Saudi Arabia turns toward Russia
Jun 20, 2015
The Saudis have decided to turn east and north, rather than look to the West. This marks a major turn since just last year. Saudi Arabia and Russia just signed six new important agreements, “including nuclear and military spheres.” It looks like Russia will soon become the Saudi government’s supplier of military hardware.
In Riyadh, there’s a new king in town; and he is a very different man than his brother was before him. After shaking up the government and replacing the heads of Saudi Arabia’s two biggest corporate behemoths (SABIC & Saudi Aramco), his new majesty seems to have the right people in place to carry out what seems to be an entirely new set of policies.
Case in point was this past Thursday’s meeting in St. Petersburg where President Putin received the Deputy Crown Prince and Saudi Defense Minister Muhammad bin Salman (a son of the current King Salman), along with Foreign Minister Adel al-Jubeir and the all-powerful Oil Minister Ali al-Naimi. The two sides signed a total of six new cooperation agreements that included the nuclear and military spheres….
Naimi went on to praise the enhanced bilateral cooperation between Riyadh and Moscow, stating that, “This, in turn, will lead to creating a petroleum alliance between the two countries for the benefit of the international oil market as well as producing countries and stabilizing and improving the market….”

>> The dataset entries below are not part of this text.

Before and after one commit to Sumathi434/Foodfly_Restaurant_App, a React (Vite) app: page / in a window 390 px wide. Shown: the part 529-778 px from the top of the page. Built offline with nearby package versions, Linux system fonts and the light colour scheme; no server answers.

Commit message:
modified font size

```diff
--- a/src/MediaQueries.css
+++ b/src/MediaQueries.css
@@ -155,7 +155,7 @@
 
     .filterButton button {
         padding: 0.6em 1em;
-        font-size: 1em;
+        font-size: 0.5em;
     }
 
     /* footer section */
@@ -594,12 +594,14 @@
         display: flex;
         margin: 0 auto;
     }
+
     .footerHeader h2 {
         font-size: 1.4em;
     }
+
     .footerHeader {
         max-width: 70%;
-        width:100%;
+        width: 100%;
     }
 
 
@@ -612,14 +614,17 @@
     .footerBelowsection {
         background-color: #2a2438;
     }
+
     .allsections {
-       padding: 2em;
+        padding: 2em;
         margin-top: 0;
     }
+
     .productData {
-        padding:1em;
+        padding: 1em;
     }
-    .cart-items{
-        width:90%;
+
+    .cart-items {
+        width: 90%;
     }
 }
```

This is just the beginning of a new chapter in Saudi-Russian relations. During his meeting with President Putin, Prince Muhammad publicly announced that his father had officially invited the Russian president to the Kingdom, stating, “I have the honor to pass on an invitation to visit the Kingdom of Saudi Arabia, as we regard Russia as one of the important states in the contemporary world, and our relations have roots in the past.”
In the diplomatic world, when heads of state visit each other’s country, it is a clear signal of major changes in political and financial relations. The Saudi displeasure with its US partner (soon to be ex-partner) is being headlined here. The rift goes deeper than just differences over Syria and Iran, because they differ with Russia on those issues even more than with the US government.

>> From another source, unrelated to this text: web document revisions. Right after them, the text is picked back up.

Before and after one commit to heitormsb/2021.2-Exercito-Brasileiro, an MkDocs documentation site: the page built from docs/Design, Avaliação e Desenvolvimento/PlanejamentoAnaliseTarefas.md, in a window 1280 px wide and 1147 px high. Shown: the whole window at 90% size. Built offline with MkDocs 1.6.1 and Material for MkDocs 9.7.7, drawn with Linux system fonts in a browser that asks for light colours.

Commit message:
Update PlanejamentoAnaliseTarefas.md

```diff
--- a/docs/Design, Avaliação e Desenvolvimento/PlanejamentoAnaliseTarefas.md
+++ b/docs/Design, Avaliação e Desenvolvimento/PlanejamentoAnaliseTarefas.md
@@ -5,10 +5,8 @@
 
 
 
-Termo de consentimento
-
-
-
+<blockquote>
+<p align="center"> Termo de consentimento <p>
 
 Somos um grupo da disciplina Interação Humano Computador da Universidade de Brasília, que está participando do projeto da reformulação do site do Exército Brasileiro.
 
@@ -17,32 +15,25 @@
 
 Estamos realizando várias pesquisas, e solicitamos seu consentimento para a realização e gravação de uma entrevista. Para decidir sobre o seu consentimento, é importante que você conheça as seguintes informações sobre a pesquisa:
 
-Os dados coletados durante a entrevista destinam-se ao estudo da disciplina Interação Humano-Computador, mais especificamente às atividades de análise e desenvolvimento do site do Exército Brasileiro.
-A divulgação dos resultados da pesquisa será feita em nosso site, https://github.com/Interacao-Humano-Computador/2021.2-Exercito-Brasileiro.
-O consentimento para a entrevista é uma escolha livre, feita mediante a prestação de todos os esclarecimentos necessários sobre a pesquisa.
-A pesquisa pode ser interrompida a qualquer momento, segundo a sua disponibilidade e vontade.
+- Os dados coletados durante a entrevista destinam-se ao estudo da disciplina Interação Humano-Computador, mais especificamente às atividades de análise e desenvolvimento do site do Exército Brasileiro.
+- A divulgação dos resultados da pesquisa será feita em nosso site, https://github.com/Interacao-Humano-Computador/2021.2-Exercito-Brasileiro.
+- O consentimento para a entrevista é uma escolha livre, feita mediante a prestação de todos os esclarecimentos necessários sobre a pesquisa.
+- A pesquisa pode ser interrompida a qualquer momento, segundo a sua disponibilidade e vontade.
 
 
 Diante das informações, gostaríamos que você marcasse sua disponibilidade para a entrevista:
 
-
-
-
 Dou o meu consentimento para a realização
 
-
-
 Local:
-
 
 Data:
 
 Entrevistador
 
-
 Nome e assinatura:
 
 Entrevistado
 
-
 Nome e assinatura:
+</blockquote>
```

It would seem that the Saudis blame the USA for the drop in oil prices and were not part of that decision. The USA is rapidly becoming energy independent with the development of shale oil in North Dakota. The USA now buys only half as much oil from Saudi Arabia that they used to. So the Saudis no longer have to please their best customer.
Alliances are shifting, and the USA is losing influence around the world, along with a lot of good will.
So much for sanctions against Russia.
And by the way, this new alliance greatly reduces the importance and relevance of OPEC. Watch for a new OPEC-style alliance where Russia and Saudi Arabia are co-kingpins.